YOUR ASSIGNMENT:
Please filter the data below down to the lines holding the string "MdObserveElement".

GIVEN ENTRIES:
════════

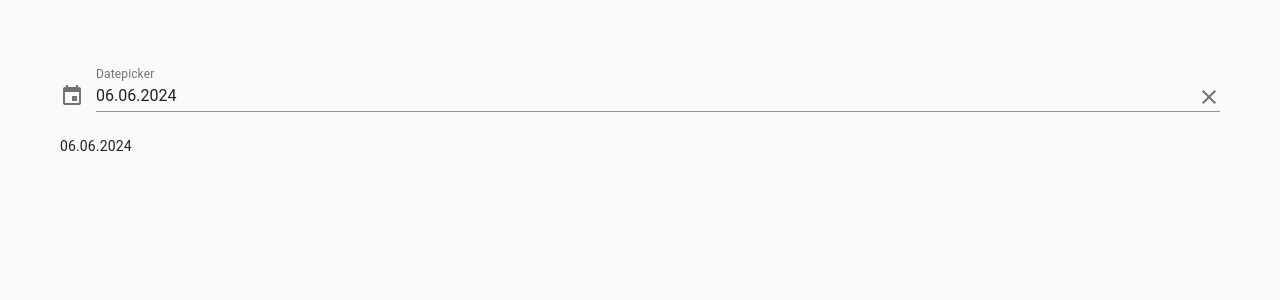
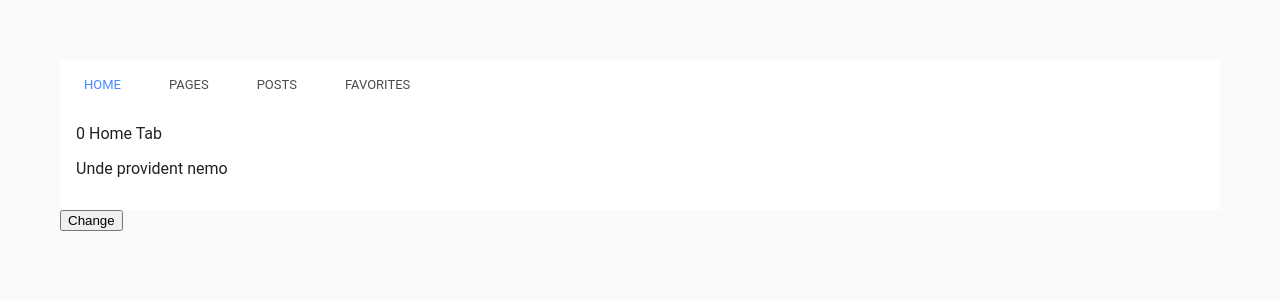
Before and after one commit to Gladesinger/vue3-material, a Vue app: page / in a window 1280 px wide. Shown: the top 300 px of the page. Built offline with nearby package versions, Linux system fonts and the light colour scheme.

Commit message:
Fixed md tabs

```diff
--- a/package.json
+++ b/package.json
@@ -1,7 +1,7 @@
 {
   "name": "@gladesinger/vue3-material",
   "private": false,
-  "version": "0.1.3",
+  "version": "0.3.8",
   "type": "module",
   "repository": {
     "type": "git",
--- a/src/base/base.scss
+++ b/src/base/base.scss
@@ -27,7 +27,7 @@ body {
   -moz-osx-font-smoothing: grayscale;
   -webkit-font-smoothing: antialiased;
   font-family: Roboto, 'Noto Sans', -apple-system, BlinkMacSystemFont, sans-serif;
-  @extend .md-body-1;
+  // @extend .md-body-1;
 }
 
 
@@ -45,21 +45,21 @@ a:not(.md-button) {
  * Overrides - Apply fluid media styles
  */
 
-audio,
-img,
-object,
-embed,
-canvas,
-video,
-iframe {
-  max-width: 100%;
-  font-style: italic;
-  vertical-align: middle;
+// audio,
+// img,
+// object,
+// embed,
+// canvas,
+// video,
+// iframe {
+//   max-width: 100%;
+//   font-style: italic;
+//   vertical-align: middle;
 
-  &:not(.md-image) {
-    height: auto;
-  }
-}
+//   &:not(.md-image) {
+//     height: auto;
+//   }
+// }
 
 
 /**
--- a/src/base/typography.scss
+++ b/src/base/typography.scss
@@ -11,12 +11,12 @@
   line-height: 17px;
 }
 
-.md-body-1 {
-  font-size: 14px;
-  font-weight: 400;
-  letter-spacing: .01em;
-  line-height: 20px;
-}
+// .md-body-1 {
+//   font-size: 14px;
+//   font-weight: 400;
+//   letter-spacing: .01em;
+//   line-height: 20px;
+// }
 
 .md-body-2 {
   font-size: 14px;
--- a/src/components/MdDialog/MdDialog.vue
+++ b/src/components/MdDialog/MdDialog.vue
@@ -108,9 +108,6 @@
 			},
 		},
 		methods: {
-			test() {
-				console.log('hh')
-			},
 			closeDialog() {
 				//console.log(this)
 				//this.$emit("update:mdActive", false);
--- a/src/components/MdTabs/MdTab.vue
+++ b/src/components/MdTabs/MdTab.vue
@@ -6,9 +6,9 @@
 
 <script>
 import MdUuid from '@/core/utils/MdUuid'
-  import MdRouterLink from '@/core/mixins/MdRouterLink/MdRouterLink'
-  import MdObserveElement from '@/core/utils/MdObserveElement'
-  import MdRouterLinkProps from '@/core/utils/MdRouterLinkProps'
+import MdRouterLink from '@/core/mixins/MdRouterLink/MdRouterLink'
+import MdObserveElement from '@/core/utils/MdObserveElement'
+import MdRouterLinkProps from '@/core/utils/MdRouterLinkProps'
 
 export default {
     name: 'MdTab',
@@ -22,6 +22,7 @@ export default {
       mdDisabled: Boolean,
       mdLabel: [String, Number],
       mdIcon: String,
+      mdOnClick: Function,
       mdTemplateData: {
         type: Object,
         default: () => ({})
@@ -29,7 +30,8 @@ export default {
     },
     inject: ['MdTabs'],
     data: () => ({
-      observer: null
+      observer: null,
+      hasContent: null
     }),
     watch: {
       $props: {
@@ -66,29 +68,70 @@ export default {
     },
     methods: {
       setTabContent () {
-        this.$set(this.MdTabs.items.get(this.id), 'hasContent', !!this.$slots.default)
+        const tab = this.MdTabs.items.get(this.id);
+        if (tab) {
+          tab.hasContent = !!this.$slots.default;
+        }
+
+        //this.$set(this.MdTabs.items.get(this.id), 'hasContent', !!this.$slots.default)
       },
       setupObserver () {
         this.observer = MdObserveElement(this.$el, {
           childList: true
         }, this.setTabContent)
       },
-      setTabData () {
-        // MdTabs does not know the order of tabs, as tabs are in a slot: store IDs in the DOM: DOM elements are ordered
+      // setTabData () {
+      //   // MdTabs does not know the order of tabs, as tabs are in a slot: store IDs in the DOM: DOM elements are ordered
+      //   this.$el.mdTabIdAsObject = this.id
+
+      //   // new Map() because Map is not reactive in VueJs 2
+      //   this.MdTabs.items = new Map(this.MdTabs.items.set(this.id, {
+      //     id: this.id,
+      //     hasContent: !!this.$slots.default,
+      //     label: this.mdLabel,
+      //     icon: this.mdIcon,
+      //     disabled: this.mdDisabled,
+      //     data: this.mdTemplateData,
+      //     props: this.getPropValues(),
+      //     events: this.$listeners
+      //   }))
+      // },
+      setTabData() {
+
         this.$el.mdTabIdAsObject = this.id
 
-        // new Map() because Map is not reactive in VueJs 2
-        this.MdTabs.items = new Map(this.MdTabs.items.set(this.id, {
+        const tab = this.MdTabs.items.get(this.id);
+        const newTabData = {
           id: this.id,
           hasContent: !!this.$slots.default,
           label: this.mdLabel,
           icon: this.mdIcon,
           disabled: this.mdDisabled,
+          onClick: this.mdOnClick,
+          data: this.mdTemplateData,
+          props: this.getPropValues(),
+          events: this.$listeners
+        };
+
+        // Сравните старые и новые данные перед установкой, чтобы избежать циклических обновлений
+        if (JSON.stringify(tab) !== JSON.stringify(newTabData)) {
+          this.MdTabs.items = new Map(this.MdTabs.items.set(this.id, {
+          id: this.id,
+          hasContent: !!this.$slots.default,
+          label: this.mdLabel,
+          icon: this.mdIcon,
+          disabled: this.mdDisabled,
+          onClick: this.mdOnClick,
           data: this.mdTemplateData,
           props: this.getPropValues(),
           events: this.$listeners
         }))
-      },
+      }
+          // this.MdTabs.items = new Map(this.MdTabs.items.set(this.id, newTabData))
+        },
+
+
+      // },
       getPropValues () {
         const propNames = Object.keys(this.$options.props)
         const ignoredProps = ['id', 'mdLabel', 'mdDisabled', 'mdTemplateData']
@@ -115,7 +158,7 @@ export default {
       this.setupObserver()
       this.setTabData()
     },
-    beforeDestroy () {
+    beforeUnmount () {
       if (this.observer) {
         this.observer.disconnect()
       }
--- a/src/components/MdTabs/MdTabs.vue
+++ b/src/components/MdTabs/MdTabs.vue
@@ -2,7 +2,7 @@
   <div class="md-tabs" :class="[tabsClasses, $mdActiveTheme]">
     <div class="md-tabs-navigation" :class="navigationClasses" ref="navigation">
       <md-button
-        v-for="({ id, label, props, icon, disabled, data, events }, index) in orderedItems"
+        v-for="({ id, label, props, icon, disabled, onClick, data, events }, index) in orderedItems"
         :key="index"
         class="md-tab-nav-button"
         :class="{
@@ -12,7 +12,7 @@
         :disabled="disabled"
         v-bind="props"
         v-on="events ? events : {}"
-        @click="setActiveTab(id)">
+        @click="onClick ? onClick() : setActiveTab(id)">
         <slot name="md-tab" :tab="{ label, icon, data }" v-if="$slots['md-tab']"></slot>
 
         <template v-else>
@@ -86,6 +86,7 @@ function areEqual (array1, array2) {
     },
     data: () => ({
       resizeObserver: null,
+      resizeObserver2: null,
       activeTab: null,
       activeTabIndex: 0,
       indicatorStyles: {},
@@ -109,7 +110,13 @@ function areEqual (array1, array2) {
     },
     computed: {
       orderedItems () {
-        return this.orderedIds.map(tabId => this.MdTabs.items.get(tabId))
+        const res = this.orderedIds
+        .map(tabId => {
+          return this.MdTabs.items.get(tabId)}
+        )
+        .filter(item => item !== undefined);
+        // return this.orderedIds.map(tabId => this.MdTabs.items.get(tabId))
+        return res
       },
       tabsClasses () {
         return {
@@ -129,9 +136,11 @@ function areEqual (array1, array2) {
       MdTabs: {
         deep: true,
         handler () {
+
           this.recomputeOrderedIds()
-          this.setHasContent()
+          //this.setHasContent()
           this.tryKeepCurrentTab()
+          this.callResizeFunctions()
         }
       },
       activeTab (tabId) {
@@ -218,7 +227,7 @@ function areEqual (array1, array2) {
         }
       },
       setHasContent () {
-        this.hasContent = this.orderedItems.some(item => item.hasContent)
+        this.hasContent = this.orderedItems.some(item => item?.hasContent)
       },
       setIndicatorStyles () {
         raf(() => {
@@ -249,23 +258,40 @@ function areEqual (array1, array2) {
         })
       },
       calculateTabPos () {
+        this.$nextTick(() => {
+          try{
               if (this.hasContent && this.$refs.tabsContainer) {
                 const tabElements = this.ours(this.$refs.tabsContainer.querySelectorAll(`.md-tab:nth-child(${this.activeTabIndex + 1})`))
                 const tabElement = tabElements.length ? tabElements[0] : null
+                // Проверка видимости
+                if (tabElement && tabElement.offsetParent !== null) {
+                  this.contentStyles = {
+                    height: `${tabElement.offsetHeight}px`
+                  };
+                } else {
+                  this.contentStyles = {
+                    height: '0px'
+                  };
+                }
 
-          this.contentStyles = {
-            height: tabElement ? `${tabElement.offsetHeight}px` : 0
-          }
                 this.containerStyles = {
                   transform: `translate3D(${this.mdIsRtl ? (this.activeTabIndex) * 100 : (-this.activeTabIndex) * 100}%, 0, 0)`
+                };
               }
             }
+          catch(err){
+            console.log(err)
+          }
+        });
       },
       callResizeFunctions () {
+        this.setHasContent ()
         this.setIndicatorStyles()
         this.calculateTabPos()
       },
+
       setupObservers () {
+        try{
           this.resizeObserver = MdObserveElement(this.$el.querySelector('.md-tabs-content'), {
             childList: true,
             characterData: true,
@@ -274,15 +300,35 @@ function areEqual (array1, array2) {
             this.callResizeFunctions()
           })
 
+          if (window.ResizeObserver) {
+            this.resizeObserver2 = new ResizeObserver((entries) => {
+              entries.forEach(entry => {
+                // Вызовите функцию обновления для каждого элемента, который изменил размер
+                this.callResizeFunctions();
+              });
+            });
+
+            // Начинаем наблюдение за изменениями размеров элементов
+            const targetElement = this.$el.querySelector('.md-tabs-content');
+            if (targetElement) {
+              this.resizeObserver2.observe(targetElement);
+            }
+          }
+
           window.addEventListener('resize', this.callResizeFunctions)
+        }catch{}
       },
       recomputeOrderedIds () {
+        if(this.$refs.tabsContainer){
+          // const orderedIds = this.ours(this.$refs.tabsContainer.querySelectorAll('.md-tab'))
+          //   .map(tabElement => tabElement.mdTabIdAsObject)
+
           const orderedIds = this.ours(this.$refs.tabsContainer.querySelectorAll('.md-tab'))
-          .map(tabElement => tabElement.mdTabIdAsObject)
-
+            .map(tabElement => tabElement.mdTabIdAsObject ?? tabElement.id)
           // Do not force VueJs to rerender the view and us to recompute everything if the change event was not about tabs
           if (!areEqual(this.orderedIds, orderedIds)) {
             this.orderedIds = orderedIds
+          }
         }
       },
       /**
@@ -290,13 +336,17 @@ function areEqual (array1, array2) {
        * @return only the md-tab elements that are owned by this md-tabs
        */
       ours (tabElements) {
-        return [].filter.call(tabElements, tabElement => tabElement.parentNode === this.$refs.tabsContainer)
+        return [].filter.call(tabElements, tabElement => {
+          return tabElement.parentNode === this.$refs.tabsContainer })
       }
     },
     created () {
       this.setIndicatorStyles = MdThrottling(this.setIndicatorStyles, 300)
       this.activeTab = this.mdActiveTab
     },
+    // updated(){
+    //   this.callResizeFunctions()
+    // },
     mounted () {
       this.setupObservers()
 
@@ -318,10 +368,14 @@ function areEqual (array1, array2) {
 
       this.$refs.navigation.addEventListener('transitionend', this.setIndicatorStyles)
     },
-    beforeDestroy () {
+    beforeUnmount () {
       if (this.resizeObserver) {
         this.resizeObserver.disconnect()
         this.resizeObserver = null
+      }
+      if (this.resizeObserver2) {
+        this.resizeObserver2.disconnect()
+        this.resizeObserver2 = null
       }
 
       window.removeEventListener('resize', this.callResizeFunctions)
--- a/src/components/MdTabs/theme.scss
+++ b/src/components/MdTabs/theme.scss
@@ -47,9 +47,9 @@
       }
     }
 
-    .md-tabs-indicator {
-      @include md-theme-property(background-color, $indicator, $primary);
-    }
+    // .md-tabs-indicator {
+    //   @include md-theme-property(background-color, $indicator, $primary);
+    // }
   }
 
   .md-tabs {
--- a/src/main/App.vue
+++ b/src/main/App.vue
@@ -24,29 +24,42 @@
 			this is a button
 		</md-button> -->
 
-		<md-datepicker v-model="valuePicker" :md-disabled-dates="disabledDates" @md-closed="closedPicker" @md-opened="openedPicker" :md-immediately="true" ref="MdDatepicker">
+		<!-- <md-datepicker v-model="valuePicker" :md-disabled-dates="disabledDates" @md-closed="closedPicker" @md-opened="openedPicker" :md-immediately="true" ref="MdDatepicker">
 			<label>Datepicker</label>
 		</md-datepicker>
 
-		{{ valuePicker }}
+		{{ valuePicker }} -->
 
 		<!-- <md-checkbox >
 			<md-tooltip md-delay="300" md-direction="bottom" >this is a tooltip</md-tooltip>
 			this is a checkbox
 		</md-checkbox> -->
 
-		<!-- <md-tabs>
-        <md-tab id="tab-home" md-label="Home">
+		<md-tabs>
+			<template v-slot:md-tab="{ tab }">
+				<slot>
+					<span class="show-span">{{ tab.label }}
+						<sup class="badge" v-if="tab.data.badge">{{ tab.data.badge }}</sup>
+					</span>
+				</slot>
+			</template>
+
+			<md-tab id="tab-home" md-label="Home" :md-template-data="{ badge:num }">
+				{{ num }}
 				Home Tab
 				<p>Unde provident nemo</p>
 			</md-tab>
 
 			<md-tab id="tab-pages" md-label="Pages">
-          Pages tab
+				Pages tabs
+				<p>Unde provident nemo reiciendis officia, possimus repellendus. Facere dignissimos dicta quis rem. Aliquam aspernatur dolor atque nisi id deserunt laudantium quam repellat.</p>
+				<p>Unde provident nemo reiciendis officia, possimus repellendus. Facere dignissimos dicta quis rem. Aliquam aspernatur dolor atque nisi id deserunt laudantium quam repellat.</p>
+				<p>Unde provident nemo reiciendis officia, possimus repellendus. Facere dignissimos dicta quis rem. Aliquam aspernatur dolor atque nisi id deserunt laudantium quam repellat.</p>
+				<p>Unde provident nemo reiciendis officia, possimus repellendus. Facere dignissimos dicta quis rem. Aliquam aspernatur dolor atque nisi id deserunt laudantium quam repellat.</p>
 				<p>Unde provident nemo reiciendis officia, possimus repellendus. Facere dignissimos dicta quis rem. Aliquam aspernatur dolor atque nisi id deserunt laudantium quam repellat.</p>
 			</md-tab>
 
-        <md-tab id="tab-posts" md-label="Posts">
+			<md-tab id="tab-posts" md-label="Posts" :key="num">
 				Posts tab
 				<p>Qui, voluptas repellat impedit ducimus earum at ad architecto consectetur perferendis aspernatur iste amet ex tempora animi, illum tenetur quae assumenda iusto.</p>
 			</md-tab>
@@ -55,8 +68,12 @@
 				Favorites tab
 				<p>Maiores, dolorum. Beatae, optio tempore fuga odit aperiam velit, consequuntur magni inventore sapiente alias sequi odio qui harum dolorem sunt quasi corporis.</p>
 			</md-tab>
-      </md-tabs> -->
 
+			<md-tab v-if="num > 0" :md-on-click="test" id="tab-test" md-label="test">
+				TEST
+			</md-tab>
+		</md-tabs>
+		<button @click="change">Change</button>
   </div>
 
 </template>
@@ -96,6 +113,7 @@ import { format as formatDateFns } from 'date-fns';
 				errorVisible: false,
 				focused: false,
 				succesBirthday: false,
+				num: 0
 				// instanceCalendar: null
 			}
 		},
@@ -103,6 +121,13 @@ import { format as formatDateFns } from 'date-fns';
 			this.$material.locale.dateFormat = 'dd.MM.yyyy'
 		},
 		methods:{
+			test(){
+				console.log('test')
+			},
+			change(){
+				//tetss
+				this.num++
+			},
 			disabledDates(datePicker) {
 				const day = datePicker.getDate()
 				const year = datePicker.getFullYear()
--- a/src/main/main.js
+++ b/src/main/main.js
@@ -1,11 +1,12 @@
-import { createSSRApp, watch } from 'vue'
+import { createApp as create, watch } from 'vue'
 
 import App from '@/main/App.vue'
 import VueMaterial from '../index.js';
 
 export async function createApp(url) {
 
-  const app = createSSRApp(App)
+  //const app = createSSRApp(App)
+  const app = create(App)
   app.use(VueMaterial)
 
 	return new Promise((resolve) => {
```
Also changed, not shown: src/css/default.css, src/css/vue-material.min.css. Lines whose indentation alone changed are shown as unchanged.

════════

OUTPUT FOR THIS TASK:
-  import MdObserveElement from '@/core/utils/MdObserveElement'
+import MdObserveElement from '@/core/utils/MdObserveElement'
         this.observer = MdObserveElement(this.$el, {
           this.resizeObserver = MdObserveElement(this.$el.querySelector('.md-tabs-content'), {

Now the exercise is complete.